> Work order
Look through the listing below and report every line that contains "title".
━━━━━━━━━━
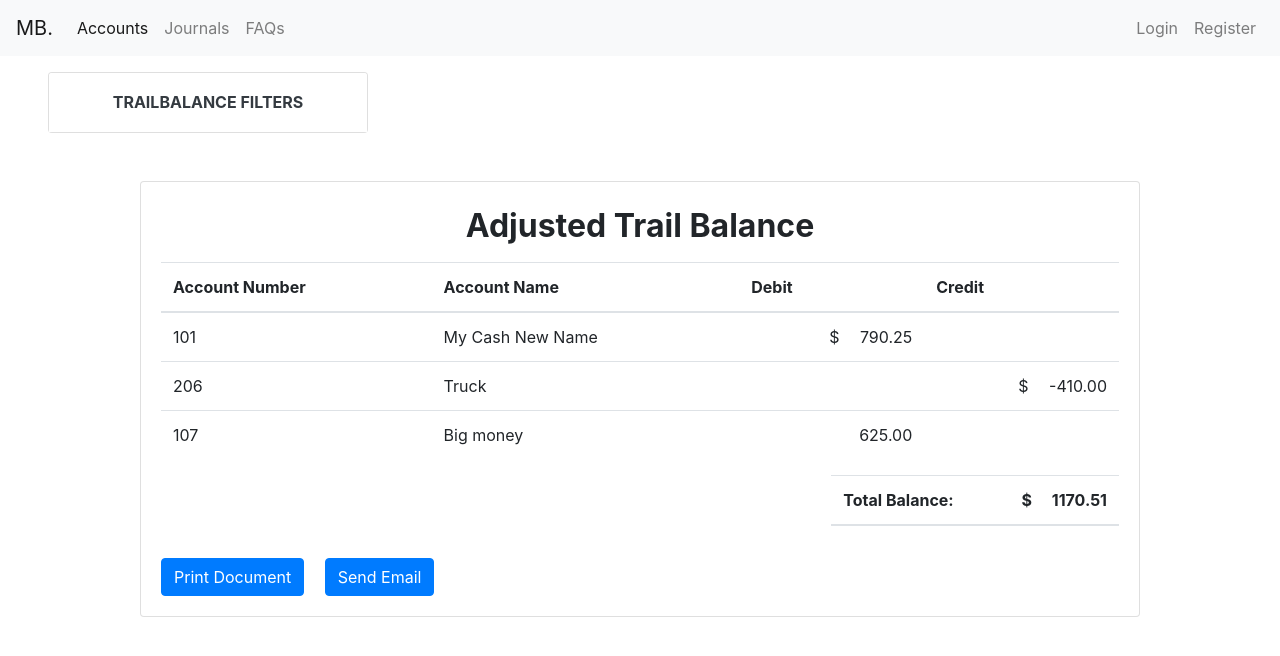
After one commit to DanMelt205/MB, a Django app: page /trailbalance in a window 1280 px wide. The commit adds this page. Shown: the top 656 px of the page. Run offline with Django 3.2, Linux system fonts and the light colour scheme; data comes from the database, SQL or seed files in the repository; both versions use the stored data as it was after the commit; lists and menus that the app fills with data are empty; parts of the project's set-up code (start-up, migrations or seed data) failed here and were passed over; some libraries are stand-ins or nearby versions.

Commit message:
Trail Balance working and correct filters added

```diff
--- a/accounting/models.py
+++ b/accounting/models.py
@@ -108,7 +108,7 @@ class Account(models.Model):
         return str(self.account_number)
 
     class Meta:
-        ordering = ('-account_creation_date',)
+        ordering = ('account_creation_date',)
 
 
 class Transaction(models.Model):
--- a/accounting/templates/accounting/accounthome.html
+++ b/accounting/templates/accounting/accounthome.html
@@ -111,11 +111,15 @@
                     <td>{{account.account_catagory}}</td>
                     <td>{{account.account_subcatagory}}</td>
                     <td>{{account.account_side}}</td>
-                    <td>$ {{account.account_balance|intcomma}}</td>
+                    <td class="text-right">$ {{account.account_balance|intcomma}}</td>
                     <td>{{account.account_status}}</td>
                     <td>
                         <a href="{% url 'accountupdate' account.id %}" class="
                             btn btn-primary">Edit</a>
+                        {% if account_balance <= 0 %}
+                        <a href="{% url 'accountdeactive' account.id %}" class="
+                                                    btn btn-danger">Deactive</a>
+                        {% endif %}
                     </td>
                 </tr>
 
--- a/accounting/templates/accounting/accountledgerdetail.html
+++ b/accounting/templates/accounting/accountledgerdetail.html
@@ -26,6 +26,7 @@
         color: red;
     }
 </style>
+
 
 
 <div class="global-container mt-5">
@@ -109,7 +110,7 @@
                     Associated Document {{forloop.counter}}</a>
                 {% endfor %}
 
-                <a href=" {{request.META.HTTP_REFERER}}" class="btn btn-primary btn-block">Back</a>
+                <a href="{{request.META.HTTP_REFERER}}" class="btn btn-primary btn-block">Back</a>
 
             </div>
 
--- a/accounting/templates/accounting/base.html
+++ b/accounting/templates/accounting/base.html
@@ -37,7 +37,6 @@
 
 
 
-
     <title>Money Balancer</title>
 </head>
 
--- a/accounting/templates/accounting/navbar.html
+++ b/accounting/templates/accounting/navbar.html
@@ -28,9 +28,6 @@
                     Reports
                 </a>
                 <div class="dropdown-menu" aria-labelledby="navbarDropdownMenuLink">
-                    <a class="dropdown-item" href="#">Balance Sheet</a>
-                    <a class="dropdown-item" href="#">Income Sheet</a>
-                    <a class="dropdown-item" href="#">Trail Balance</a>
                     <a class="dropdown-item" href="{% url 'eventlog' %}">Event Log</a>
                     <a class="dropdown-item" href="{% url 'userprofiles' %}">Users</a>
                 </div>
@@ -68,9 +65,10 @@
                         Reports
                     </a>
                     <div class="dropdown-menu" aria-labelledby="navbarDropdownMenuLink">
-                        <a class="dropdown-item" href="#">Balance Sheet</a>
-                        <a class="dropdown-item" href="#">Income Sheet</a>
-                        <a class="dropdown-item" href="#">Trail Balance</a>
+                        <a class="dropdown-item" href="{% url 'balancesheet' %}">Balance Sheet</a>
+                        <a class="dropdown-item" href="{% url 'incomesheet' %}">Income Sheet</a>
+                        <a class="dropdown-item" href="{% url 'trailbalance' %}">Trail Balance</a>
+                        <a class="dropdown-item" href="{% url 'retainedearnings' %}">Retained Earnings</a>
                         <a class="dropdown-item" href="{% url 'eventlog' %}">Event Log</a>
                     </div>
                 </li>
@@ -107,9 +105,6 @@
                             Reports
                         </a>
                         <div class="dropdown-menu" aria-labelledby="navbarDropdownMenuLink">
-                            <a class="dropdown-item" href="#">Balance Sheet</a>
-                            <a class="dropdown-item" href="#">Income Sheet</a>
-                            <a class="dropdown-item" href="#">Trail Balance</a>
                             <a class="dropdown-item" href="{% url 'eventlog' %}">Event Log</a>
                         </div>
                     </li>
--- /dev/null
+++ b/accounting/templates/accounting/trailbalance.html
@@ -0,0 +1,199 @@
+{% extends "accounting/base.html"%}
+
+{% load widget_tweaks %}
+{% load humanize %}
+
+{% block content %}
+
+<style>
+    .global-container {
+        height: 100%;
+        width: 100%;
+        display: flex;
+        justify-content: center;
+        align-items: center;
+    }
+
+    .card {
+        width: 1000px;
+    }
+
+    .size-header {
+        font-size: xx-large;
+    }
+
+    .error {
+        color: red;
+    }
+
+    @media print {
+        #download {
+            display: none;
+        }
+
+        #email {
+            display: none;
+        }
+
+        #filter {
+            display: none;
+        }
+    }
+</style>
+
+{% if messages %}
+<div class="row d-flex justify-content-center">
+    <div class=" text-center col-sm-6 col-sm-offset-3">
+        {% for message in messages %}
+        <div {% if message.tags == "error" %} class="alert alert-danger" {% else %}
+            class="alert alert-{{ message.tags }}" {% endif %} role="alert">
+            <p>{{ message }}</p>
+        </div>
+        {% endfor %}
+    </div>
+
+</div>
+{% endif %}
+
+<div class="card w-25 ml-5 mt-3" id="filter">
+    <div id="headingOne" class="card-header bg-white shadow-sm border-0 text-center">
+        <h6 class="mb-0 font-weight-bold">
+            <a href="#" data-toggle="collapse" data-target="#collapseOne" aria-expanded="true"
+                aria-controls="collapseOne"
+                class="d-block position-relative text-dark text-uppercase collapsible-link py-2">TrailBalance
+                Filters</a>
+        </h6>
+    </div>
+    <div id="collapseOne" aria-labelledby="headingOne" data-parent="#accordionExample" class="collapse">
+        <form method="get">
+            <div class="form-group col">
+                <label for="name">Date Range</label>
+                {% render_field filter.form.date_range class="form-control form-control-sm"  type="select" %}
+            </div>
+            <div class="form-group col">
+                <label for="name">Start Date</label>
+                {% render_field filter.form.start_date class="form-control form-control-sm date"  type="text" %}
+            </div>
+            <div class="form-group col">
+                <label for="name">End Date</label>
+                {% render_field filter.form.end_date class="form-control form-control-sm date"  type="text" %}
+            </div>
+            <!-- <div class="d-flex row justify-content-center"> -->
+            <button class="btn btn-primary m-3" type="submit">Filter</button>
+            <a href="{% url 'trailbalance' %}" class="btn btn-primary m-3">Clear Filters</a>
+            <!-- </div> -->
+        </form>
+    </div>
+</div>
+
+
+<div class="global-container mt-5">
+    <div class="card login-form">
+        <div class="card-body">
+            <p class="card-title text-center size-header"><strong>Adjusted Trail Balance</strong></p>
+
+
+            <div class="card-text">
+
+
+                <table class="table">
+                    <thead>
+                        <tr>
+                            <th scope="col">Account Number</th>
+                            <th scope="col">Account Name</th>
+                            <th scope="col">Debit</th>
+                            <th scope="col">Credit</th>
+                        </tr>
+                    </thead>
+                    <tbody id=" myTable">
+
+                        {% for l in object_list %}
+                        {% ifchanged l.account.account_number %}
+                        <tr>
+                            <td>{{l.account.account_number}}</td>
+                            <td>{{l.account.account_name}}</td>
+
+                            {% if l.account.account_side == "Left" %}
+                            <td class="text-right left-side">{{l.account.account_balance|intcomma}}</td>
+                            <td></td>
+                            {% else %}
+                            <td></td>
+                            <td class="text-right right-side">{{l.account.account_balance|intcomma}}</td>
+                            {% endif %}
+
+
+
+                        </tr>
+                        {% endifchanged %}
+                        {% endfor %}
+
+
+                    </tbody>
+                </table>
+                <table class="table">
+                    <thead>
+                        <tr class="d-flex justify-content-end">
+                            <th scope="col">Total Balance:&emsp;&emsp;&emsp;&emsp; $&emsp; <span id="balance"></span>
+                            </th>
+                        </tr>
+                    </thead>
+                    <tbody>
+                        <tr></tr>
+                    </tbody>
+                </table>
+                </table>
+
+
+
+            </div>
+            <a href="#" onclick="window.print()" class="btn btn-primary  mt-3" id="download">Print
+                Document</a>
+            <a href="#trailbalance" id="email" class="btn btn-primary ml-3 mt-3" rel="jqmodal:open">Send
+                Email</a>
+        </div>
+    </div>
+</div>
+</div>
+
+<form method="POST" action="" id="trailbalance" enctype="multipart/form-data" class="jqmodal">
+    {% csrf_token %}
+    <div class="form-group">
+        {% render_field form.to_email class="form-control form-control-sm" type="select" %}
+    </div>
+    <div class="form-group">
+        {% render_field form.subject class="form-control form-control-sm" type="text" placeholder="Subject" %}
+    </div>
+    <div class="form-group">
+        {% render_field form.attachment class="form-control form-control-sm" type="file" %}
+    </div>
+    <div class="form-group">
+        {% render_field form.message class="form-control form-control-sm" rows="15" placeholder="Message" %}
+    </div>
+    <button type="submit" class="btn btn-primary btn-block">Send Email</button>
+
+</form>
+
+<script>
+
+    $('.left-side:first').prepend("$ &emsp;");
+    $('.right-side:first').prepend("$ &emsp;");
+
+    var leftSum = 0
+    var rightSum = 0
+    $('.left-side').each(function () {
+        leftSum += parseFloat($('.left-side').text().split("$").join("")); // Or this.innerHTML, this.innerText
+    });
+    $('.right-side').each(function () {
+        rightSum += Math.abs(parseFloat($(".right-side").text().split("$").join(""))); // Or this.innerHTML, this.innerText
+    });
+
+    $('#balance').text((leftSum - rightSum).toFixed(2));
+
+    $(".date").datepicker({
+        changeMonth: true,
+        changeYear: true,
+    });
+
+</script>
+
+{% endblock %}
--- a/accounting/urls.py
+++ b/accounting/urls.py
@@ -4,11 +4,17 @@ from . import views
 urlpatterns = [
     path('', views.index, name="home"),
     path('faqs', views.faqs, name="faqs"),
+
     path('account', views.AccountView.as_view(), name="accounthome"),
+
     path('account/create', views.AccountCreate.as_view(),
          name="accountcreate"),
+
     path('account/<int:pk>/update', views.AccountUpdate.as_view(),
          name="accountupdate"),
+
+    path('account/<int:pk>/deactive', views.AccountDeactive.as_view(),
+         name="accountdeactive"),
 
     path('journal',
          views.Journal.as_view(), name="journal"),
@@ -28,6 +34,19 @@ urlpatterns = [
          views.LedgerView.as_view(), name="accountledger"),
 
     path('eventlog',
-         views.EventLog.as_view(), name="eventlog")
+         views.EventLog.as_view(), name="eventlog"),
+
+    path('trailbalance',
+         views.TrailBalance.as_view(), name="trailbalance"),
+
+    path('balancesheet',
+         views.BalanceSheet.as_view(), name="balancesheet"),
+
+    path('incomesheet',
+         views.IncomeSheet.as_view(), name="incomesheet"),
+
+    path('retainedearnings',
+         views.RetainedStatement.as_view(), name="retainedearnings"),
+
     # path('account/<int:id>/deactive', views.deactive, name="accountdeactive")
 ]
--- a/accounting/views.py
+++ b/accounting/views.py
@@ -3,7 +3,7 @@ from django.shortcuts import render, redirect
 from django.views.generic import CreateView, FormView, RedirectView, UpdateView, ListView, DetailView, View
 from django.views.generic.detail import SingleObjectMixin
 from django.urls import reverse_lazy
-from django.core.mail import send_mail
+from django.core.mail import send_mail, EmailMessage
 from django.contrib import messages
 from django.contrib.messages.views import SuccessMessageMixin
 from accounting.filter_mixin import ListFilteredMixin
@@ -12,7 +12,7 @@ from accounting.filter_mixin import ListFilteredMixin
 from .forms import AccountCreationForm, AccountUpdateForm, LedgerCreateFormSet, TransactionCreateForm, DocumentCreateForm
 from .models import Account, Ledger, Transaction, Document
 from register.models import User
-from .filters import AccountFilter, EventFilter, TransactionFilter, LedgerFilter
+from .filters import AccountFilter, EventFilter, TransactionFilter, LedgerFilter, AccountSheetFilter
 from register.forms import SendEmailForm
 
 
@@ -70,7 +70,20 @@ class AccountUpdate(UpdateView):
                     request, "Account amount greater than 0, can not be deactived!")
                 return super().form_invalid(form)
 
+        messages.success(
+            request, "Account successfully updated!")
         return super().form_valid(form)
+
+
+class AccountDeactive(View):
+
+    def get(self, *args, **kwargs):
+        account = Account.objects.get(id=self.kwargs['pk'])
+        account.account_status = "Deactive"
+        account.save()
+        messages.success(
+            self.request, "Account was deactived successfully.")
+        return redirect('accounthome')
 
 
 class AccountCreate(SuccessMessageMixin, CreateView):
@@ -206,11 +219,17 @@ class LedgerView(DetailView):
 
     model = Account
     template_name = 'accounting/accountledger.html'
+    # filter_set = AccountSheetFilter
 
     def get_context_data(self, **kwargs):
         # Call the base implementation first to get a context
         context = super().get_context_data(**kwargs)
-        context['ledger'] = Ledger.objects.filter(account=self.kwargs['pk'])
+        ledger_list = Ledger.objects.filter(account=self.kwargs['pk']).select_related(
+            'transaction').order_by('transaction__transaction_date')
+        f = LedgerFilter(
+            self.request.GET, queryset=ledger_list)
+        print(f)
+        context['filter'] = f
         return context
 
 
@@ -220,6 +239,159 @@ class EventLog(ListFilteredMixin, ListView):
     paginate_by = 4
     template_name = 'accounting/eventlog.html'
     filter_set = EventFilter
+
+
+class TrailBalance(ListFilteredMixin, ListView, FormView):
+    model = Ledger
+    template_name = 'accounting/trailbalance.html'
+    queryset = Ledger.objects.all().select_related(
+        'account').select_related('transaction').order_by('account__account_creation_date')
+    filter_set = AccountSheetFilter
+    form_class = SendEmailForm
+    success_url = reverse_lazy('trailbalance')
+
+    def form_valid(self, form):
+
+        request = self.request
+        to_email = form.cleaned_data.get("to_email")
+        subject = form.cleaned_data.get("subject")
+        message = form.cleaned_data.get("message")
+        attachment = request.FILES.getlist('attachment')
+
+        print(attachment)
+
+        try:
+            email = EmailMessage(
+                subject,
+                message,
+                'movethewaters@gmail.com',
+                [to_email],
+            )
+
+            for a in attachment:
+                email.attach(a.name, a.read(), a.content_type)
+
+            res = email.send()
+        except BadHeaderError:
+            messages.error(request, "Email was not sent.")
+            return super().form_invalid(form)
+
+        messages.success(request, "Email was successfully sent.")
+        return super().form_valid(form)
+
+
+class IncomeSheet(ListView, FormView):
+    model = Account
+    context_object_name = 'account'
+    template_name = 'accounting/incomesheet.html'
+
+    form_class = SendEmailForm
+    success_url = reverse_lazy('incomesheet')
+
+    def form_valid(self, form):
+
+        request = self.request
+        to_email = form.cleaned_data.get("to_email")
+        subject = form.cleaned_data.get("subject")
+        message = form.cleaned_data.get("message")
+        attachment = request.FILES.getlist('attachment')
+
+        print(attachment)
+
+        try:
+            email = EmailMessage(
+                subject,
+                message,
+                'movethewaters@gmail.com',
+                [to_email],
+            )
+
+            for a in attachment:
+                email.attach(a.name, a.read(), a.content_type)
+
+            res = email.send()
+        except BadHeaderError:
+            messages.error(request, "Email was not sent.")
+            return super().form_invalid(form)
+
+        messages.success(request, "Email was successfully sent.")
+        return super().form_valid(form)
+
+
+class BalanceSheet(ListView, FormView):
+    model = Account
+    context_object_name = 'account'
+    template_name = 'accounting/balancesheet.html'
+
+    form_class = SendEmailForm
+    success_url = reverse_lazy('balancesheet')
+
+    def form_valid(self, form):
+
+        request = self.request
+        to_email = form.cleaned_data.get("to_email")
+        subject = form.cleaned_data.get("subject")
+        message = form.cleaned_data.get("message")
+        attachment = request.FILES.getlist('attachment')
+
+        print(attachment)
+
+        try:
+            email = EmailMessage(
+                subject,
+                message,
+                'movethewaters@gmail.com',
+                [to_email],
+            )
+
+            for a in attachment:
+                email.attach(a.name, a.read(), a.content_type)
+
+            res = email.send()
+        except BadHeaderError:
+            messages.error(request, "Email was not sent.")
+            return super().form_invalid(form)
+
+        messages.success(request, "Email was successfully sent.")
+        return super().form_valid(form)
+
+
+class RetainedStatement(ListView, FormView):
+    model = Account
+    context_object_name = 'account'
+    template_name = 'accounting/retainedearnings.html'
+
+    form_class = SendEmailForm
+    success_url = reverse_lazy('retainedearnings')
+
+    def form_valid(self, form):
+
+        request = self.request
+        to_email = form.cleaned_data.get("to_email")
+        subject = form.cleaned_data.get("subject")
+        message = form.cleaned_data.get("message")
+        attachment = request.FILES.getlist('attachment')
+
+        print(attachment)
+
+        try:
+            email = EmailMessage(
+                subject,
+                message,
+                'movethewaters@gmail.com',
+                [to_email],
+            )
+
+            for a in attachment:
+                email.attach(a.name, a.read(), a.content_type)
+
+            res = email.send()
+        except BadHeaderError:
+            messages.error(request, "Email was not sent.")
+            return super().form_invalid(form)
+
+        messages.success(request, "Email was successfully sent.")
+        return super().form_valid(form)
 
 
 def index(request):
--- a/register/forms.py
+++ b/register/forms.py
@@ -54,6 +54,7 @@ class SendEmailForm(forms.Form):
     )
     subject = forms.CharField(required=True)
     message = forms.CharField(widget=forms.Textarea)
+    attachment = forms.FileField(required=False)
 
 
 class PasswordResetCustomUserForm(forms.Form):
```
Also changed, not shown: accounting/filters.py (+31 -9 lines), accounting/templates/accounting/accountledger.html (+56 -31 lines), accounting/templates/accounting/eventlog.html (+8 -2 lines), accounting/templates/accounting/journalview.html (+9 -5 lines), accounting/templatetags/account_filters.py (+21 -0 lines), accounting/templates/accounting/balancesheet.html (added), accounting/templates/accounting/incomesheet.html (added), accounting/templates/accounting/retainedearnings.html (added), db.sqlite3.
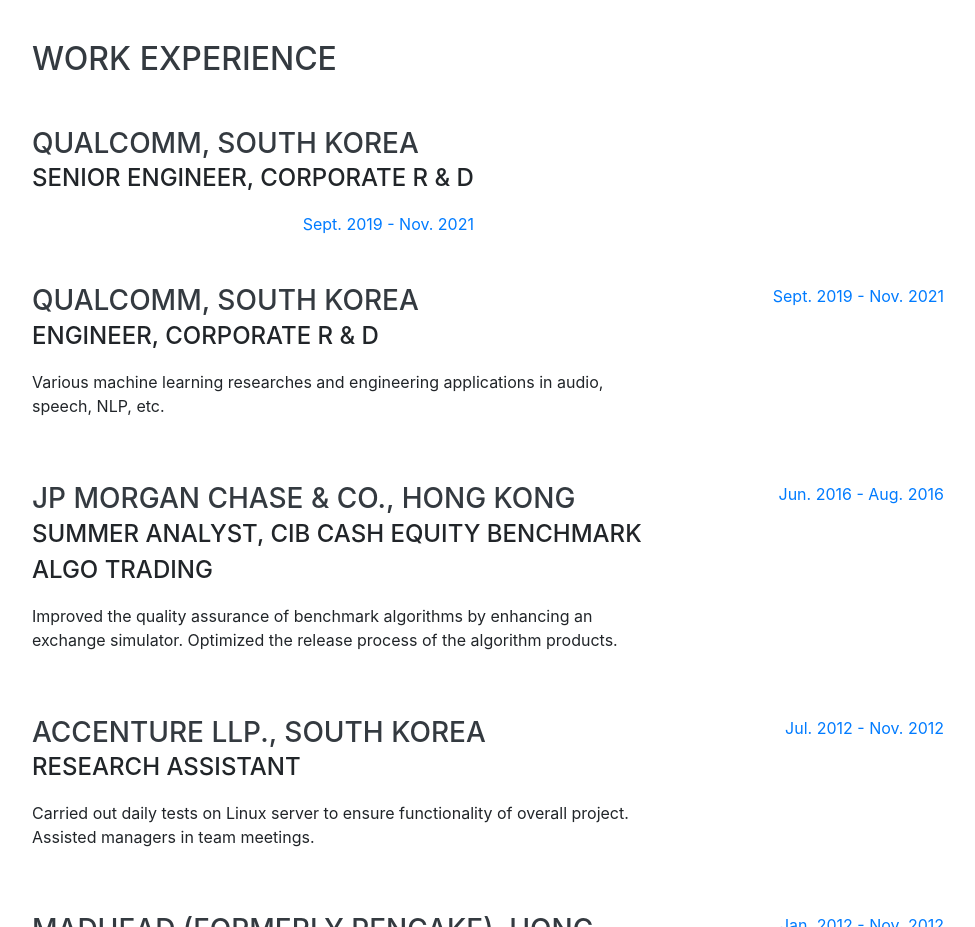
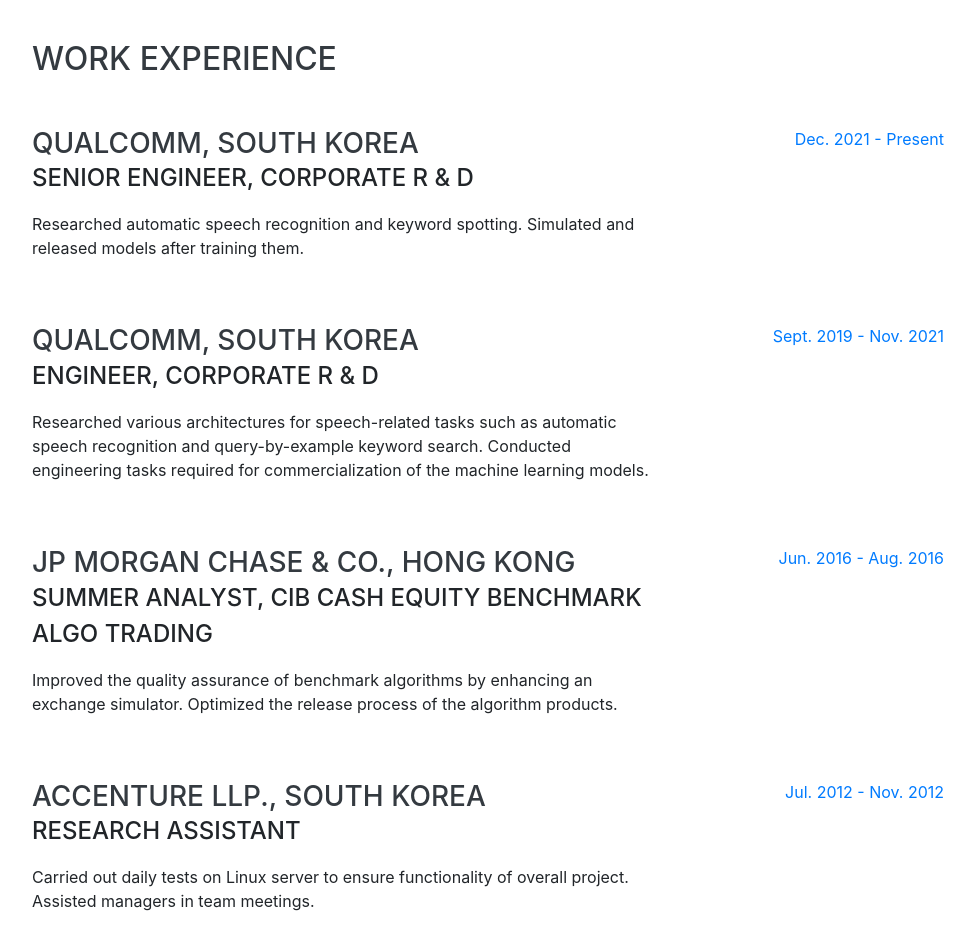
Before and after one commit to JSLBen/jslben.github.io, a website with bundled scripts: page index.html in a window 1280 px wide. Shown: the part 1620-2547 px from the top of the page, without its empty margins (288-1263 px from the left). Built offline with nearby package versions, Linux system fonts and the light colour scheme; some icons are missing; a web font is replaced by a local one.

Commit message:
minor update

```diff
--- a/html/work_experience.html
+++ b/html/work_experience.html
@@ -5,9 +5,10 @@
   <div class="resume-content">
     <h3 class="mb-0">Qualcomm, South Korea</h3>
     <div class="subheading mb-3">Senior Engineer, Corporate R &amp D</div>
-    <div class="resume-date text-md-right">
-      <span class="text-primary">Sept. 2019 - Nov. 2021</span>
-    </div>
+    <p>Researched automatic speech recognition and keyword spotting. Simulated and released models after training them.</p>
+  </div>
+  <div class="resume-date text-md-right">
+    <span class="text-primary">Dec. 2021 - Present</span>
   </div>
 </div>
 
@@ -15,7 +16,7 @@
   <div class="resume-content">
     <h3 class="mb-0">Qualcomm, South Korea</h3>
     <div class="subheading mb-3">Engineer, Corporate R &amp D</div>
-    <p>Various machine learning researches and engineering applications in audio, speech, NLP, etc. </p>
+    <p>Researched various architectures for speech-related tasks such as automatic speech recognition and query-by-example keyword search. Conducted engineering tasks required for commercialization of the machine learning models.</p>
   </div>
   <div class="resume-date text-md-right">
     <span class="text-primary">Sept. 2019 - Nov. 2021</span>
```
━━━━━━━━━━
> Reply to the exercise
     <title>Money Balancer</title>
+            <p class="card-title text-center size-header"><strong>Adjusted Trail Balance</strong></p>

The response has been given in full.